When Jonathan Muhtar joined Captain D’s Seafood Kitchen as its new chief marketing officer in late November, he began reformulating the brand’s marketing plans in the wake of two big events: the selection of TM Advertising as its agency of record and the acquisition of 65-unit Grandy’s Country Cookin’.
Muhtar, who most recently was vice president of global marketing and innovation at Burger King, primarily is focused on refining the systems and processes for Captain D’s marketing and menu development. The chain’s positioning as a seafood specialist within the fast-casual segment not only attracted Muhtar to Captain D’s, but also should allow for growth in 2012, he said.
With 2012 shaping up to be another uncertain year for consumers, Muhtar told Nation’s Restaurant News that Captain D’s needs to ensure the rollout of more surefire menu items and promotions.
What are your expectations for 2012?
I’d say we’re hoping for the best and planning for the worst. There have been some encouraging signs in the past few months: Consumer confidence is on an uptick, and unemployment is down a bit. But some of the key concerns about the more general economy are still there. We continue to get shocks to the system, whether from Europe or the States, and to some extent that will continue. It’s hard to predict their impact, so we have to be prepared for more uncertainty.
What led to TM winning the Captain D’s account, and are you pursuing any marketing efficiencies with Grandy’s?
What put TM ahead of the competition was their strong strategic foundation. Their pitch included their own consumer research, and their initial thoughts on our positioning lined up with what I thought as well. They were the best fit for us, particularly in an environment where we’re not just looking to break through with new messaging, but also to define fertile ground for our brand to stand upon and follow through for years to come.
For now, Grandy’s is totally separate from Captain D’s [in terms of marketing], but over time there will be opportunities for efficiencies.
You’re coming from Burger King to a much smaller chain with a more narrowly focused menu. How does your experience inform what you want to do with Captain D’s?
The two brands are very different in terms of product offering and brand positioning. However, my experiences with Burger King, Smoothie King and consulting have given me a foundation for what it takes to successfully market a restaurant. I came here and saw that we were lacking a few things, like really strong processes behind our strategic planning, positioning, consumer insights and new product development. There had been some successes in new product introductions and marketing promotions, but there had also been a lot of misses, largely due to a lack of strategic planning and the process by which you test and vet ideas to pull out the winners.
Captain D’s “Four for $4.99” meals are an aggressive value offering. Is the name of the game in 2012 value-driven traffic, or is the brand also considering some average-check-building items and promotions?
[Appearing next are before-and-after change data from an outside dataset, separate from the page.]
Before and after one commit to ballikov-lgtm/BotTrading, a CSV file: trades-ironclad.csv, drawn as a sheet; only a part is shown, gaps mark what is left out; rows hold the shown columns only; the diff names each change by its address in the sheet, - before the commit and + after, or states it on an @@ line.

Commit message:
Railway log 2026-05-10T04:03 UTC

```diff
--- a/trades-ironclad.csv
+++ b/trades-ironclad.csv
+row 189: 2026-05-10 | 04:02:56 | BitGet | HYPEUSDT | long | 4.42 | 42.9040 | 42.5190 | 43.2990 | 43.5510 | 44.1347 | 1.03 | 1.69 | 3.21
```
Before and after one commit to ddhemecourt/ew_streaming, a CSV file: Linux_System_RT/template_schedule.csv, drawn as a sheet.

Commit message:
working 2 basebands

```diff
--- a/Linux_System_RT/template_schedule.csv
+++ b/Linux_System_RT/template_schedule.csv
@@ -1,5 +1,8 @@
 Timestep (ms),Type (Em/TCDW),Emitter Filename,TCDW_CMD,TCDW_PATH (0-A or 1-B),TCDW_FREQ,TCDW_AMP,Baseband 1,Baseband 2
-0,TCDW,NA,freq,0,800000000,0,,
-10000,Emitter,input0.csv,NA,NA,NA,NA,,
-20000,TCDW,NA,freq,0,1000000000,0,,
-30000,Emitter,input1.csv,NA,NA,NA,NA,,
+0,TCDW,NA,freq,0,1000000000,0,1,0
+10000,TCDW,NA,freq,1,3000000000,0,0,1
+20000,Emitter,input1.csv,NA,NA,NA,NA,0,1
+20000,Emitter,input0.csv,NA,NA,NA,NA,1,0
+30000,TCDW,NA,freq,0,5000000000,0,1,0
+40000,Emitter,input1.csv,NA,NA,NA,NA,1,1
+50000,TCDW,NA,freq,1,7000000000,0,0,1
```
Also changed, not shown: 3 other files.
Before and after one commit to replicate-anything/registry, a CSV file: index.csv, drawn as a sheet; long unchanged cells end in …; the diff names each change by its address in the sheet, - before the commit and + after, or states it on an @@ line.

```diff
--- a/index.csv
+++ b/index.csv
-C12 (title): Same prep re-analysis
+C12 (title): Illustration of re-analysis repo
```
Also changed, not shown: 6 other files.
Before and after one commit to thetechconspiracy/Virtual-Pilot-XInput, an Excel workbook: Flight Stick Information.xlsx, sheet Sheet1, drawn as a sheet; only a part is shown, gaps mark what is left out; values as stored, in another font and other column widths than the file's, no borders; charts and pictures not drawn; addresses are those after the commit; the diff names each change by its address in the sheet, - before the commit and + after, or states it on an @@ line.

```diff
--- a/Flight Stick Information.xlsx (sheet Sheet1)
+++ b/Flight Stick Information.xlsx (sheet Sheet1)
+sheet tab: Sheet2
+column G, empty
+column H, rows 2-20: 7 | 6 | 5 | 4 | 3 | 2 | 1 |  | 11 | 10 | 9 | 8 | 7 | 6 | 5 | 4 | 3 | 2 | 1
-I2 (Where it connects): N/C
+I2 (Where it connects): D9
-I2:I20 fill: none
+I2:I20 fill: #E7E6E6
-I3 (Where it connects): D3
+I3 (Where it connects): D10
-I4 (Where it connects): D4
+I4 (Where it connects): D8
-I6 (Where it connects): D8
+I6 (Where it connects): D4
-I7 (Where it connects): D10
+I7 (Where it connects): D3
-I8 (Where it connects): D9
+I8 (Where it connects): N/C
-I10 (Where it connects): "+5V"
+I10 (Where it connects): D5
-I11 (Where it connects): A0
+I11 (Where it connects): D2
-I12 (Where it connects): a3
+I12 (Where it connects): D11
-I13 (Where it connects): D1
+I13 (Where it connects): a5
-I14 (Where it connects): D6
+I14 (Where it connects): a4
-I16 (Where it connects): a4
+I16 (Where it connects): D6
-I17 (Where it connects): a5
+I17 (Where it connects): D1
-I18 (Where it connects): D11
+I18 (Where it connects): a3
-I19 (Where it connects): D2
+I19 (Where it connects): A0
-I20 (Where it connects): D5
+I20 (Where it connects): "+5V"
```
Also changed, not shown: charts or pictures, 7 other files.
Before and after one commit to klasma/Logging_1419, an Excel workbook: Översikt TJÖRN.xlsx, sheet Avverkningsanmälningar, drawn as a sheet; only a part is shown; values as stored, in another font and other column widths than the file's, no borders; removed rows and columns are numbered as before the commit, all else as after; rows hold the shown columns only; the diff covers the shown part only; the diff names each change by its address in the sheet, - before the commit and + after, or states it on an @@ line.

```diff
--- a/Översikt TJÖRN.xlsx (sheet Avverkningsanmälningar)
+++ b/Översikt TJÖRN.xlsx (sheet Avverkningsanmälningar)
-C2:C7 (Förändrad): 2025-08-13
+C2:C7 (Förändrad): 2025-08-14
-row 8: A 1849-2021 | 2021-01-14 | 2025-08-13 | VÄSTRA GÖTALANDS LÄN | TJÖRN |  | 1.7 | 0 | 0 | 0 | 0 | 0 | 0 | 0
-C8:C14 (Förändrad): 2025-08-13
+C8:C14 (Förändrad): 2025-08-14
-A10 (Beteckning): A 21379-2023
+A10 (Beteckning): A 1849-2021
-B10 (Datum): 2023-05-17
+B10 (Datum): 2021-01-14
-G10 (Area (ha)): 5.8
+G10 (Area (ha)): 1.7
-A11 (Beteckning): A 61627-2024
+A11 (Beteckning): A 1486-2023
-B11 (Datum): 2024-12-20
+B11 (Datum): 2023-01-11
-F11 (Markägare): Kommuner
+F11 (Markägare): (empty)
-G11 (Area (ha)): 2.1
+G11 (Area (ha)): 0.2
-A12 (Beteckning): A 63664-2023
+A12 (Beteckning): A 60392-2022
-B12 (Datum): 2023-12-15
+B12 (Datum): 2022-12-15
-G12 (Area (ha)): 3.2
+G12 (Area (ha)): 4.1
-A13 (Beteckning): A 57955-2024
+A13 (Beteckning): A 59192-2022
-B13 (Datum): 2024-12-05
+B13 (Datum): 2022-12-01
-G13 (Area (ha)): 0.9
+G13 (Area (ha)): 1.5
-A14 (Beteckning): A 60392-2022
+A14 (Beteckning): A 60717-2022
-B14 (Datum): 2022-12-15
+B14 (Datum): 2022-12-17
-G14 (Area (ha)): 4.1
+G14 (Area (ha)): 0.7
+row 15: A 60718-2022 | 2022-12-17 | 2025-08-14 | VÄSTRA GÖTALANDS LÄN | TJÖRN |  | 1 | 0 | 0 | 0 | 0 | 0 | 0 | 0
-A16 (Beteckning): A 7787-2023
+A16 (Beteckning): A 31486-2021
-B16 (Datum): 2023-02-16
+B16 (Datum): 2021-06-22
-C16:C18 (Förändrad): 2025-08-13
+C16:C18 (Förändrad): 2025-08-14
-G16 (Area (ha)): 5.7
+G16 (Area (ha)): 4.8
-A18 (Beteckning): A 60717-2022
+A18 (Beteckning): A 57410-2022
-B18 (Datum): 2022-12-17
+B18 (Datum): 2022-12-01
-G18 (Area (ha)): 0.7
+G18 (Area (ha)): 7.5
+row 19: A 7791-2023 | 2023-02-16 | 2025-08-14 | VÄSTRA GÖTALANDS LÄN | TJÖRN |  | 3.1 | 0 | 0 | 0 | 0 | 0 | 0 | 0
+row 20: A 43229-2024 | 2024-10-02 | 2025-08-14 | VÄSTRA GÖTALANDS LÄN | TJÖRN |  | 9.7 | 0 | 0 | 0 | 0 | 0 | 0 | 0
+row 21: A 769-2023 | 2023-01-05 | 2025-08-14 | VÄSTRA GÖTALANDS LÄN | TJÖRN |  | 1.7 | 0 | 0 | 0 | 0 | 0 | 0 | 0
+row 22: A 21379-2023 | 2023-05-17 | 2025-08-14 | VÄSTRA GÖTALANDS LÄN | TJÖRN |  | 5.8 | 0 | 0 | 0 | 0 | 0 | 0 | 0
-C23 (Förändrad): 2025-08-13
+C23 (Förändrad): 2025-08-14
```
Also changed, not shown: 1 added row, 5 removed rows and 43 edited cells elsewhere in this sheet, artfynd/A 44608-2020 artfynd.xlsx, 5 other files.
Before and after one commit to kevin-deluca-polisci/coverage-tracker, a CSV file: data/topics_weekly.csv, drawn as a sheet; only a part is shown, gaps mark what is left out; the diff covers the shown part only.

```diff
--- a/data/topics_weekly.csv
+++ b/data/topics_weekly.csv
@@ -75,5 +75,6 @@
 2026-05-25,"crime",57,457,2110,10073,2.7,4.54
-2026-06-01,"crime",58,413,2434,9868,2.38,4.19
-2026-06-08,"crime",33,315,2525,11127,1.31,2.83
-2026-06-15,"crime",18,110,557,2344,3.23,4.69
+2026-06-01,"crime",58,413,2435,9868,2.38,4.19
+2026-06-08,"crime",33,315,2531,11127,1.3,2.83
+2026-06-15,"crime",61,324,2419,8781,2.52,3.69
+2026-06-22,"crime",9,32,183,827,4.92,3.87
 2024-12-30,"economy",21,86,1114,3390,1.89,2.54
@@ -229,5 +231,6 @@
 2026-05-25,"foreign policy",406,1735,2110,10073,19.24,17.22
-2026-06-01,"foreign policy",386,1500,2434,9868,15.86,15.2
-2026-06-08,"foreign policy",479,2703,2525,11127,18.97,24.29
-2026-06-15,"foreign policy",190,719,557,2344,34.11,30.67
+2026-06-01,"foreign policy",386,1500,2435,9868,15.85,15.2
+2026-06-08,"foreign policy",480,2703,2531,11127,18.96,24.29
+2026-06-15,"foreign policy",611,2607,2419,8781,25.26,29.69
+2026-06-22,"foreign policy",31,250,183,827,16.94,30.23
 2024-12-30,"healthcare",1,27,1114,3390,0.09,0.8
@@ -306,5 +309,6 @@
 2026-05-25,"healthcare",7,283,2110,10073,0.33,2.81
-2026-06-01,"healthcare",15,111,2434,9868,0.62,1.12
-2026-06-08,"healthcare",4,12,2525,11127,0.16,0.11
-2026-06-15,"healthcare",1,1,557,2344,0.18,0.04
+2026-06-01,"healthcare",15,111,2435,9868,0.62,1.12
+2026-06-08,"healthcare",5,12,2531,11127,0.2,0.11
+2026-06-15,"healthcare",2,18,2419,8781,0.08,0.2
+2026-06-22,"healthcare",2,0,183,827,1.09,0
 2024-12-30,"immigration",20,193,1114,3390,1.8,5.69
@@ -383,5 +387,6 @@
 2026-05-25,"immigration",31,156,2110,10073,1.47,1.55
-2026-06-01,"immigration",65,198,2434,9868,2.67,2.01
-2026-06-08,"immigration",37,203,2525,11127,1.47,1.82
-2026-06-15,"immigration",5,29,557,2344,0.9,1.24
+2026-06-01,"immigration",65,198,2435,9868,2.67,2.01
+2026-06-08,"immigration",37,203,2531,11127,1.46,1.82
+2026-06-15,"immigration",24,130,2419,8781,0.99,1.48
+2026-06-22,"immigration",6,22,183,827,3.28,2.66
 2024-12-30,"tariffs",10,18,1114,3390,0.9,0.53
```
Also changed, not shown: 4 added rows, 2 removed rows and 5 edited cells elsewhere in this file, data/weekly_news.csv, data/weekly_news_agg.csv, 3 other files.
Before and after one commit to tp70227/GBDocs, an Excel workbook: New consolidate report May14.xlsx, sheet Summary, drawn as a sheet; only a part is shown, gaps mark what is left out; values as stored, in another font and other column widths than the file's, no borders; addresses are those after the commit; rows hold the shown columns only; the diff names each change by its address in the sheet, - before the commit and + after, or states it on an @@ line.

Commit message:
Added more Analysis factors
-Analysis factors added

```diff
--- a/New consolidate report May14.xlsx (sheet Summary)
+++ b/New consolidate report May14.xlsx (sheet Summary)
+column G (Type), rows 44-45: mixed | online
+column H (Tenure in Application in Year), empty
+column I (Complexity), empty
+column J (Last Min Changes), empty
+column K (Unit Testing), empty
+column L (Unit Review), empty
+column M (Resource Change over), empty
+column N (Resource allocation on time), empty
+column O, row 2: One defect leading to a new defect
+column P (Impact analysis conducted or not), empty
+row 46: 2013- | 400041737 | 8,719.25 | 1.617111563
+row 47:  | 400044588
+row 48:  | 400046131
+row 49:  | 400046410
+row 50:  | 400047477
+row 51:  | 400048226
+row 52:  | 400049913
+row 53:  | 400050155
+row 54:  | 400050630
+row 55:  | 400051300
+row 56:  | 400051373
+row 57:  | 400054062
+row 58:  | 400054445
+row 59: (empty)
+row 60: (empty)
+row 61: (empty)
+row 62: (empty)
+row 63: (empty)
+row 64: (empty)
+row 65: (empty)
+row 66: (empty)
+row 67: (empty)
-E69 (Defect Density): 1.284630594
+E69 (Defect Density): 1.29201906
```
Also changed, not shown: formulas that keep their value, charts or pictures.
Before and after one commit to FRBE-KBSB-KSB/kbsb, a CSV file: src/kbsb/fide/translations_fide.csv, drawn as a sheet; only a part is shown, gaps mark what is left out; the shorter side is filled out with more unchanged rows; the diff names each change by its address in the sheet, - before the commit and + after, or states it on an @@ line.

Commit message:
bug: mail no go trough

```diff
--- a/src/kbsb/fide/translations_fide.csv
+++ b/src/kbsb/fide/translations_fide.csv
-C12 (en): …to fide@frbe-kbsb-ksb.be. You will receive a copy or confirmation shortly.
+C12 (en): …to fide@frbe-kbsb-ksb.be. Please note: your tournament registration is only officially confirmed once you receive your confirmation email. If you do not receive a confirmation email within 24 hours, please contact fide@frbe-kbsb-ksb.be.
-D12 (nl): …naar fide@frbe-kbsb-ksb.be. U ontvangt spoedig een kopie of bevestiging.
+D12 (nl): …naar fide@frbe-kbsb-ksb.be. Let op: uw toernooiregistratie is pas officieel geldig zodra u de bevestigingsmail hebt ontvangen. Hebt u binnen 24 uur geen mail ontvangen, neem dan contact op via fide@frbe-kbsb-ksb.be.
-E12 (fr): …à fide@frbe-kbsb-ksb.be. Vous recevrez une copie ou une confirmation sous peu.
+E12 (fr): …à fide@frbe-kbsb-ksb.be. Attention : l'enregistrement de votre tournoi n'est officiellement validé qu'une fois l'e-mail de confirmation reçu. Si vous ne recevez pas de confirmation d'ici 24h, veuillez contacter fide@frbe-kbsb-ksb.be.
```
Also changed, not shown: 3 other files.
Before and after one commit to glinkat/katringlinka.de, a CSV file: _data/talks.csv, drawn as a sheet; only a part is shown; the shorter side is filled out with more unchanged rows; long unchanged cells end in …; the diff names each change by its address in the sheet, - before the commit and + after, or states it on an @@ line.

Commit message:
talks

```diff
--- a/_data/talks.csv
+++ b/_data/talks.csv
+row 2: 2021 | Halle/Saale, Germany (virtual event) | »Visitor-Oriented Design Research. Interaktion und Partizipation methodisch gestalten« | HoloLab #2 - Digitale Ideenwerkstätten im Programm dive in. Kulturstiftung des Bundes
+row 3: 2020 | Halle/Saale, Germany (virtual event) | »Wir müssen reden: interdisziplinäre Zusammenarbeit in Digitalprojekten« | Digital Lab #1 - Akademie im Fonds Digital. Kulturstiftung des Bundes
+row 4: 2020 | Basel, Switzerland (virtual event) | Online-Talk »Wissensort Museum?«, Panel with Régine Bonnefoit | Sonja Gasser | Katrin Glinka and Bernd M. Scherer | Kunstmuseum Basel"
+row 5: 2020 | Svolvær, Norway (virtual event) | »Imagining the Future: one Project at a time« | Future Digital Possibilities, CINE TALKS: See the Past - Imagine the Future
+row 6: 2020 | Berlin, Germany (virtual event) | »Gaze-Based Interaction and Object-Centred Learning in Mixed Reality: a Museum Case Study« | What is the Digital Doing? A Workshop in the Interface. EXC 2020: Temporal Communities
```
It’s the balance between the two that causes us to have long-term success. We’ll need a strong value proposition, but I’ve always believed that value doesn’t come at just one price point. We need that attractive lower-priced offering as part of the annual marketing calendar, but we have a great opportunity to offer incredible values with more premium products.
Our brand strengths come out to be our cooked-to-order meals, perceptions as a sit-down place and expertise in seafood. With those brand attributes, offering an attractive price point makes it all the more appealing when we’re already a trusted source.
What are your plans for social media in the near future?
As I look at our social initiatives now, we’re doing the very basics. We have a presence on Facebook and have grown our “likes” by 300 percent over the past year. But it’s still at a relatively low number for our industry. There’s still a lot of upside for digital media. People are spending more time online through mobile and traditional computers, and we’re under-tapped there in terms of our marketing spend. It’s a key initiative for my team to unlock this potential and go about it in the right way.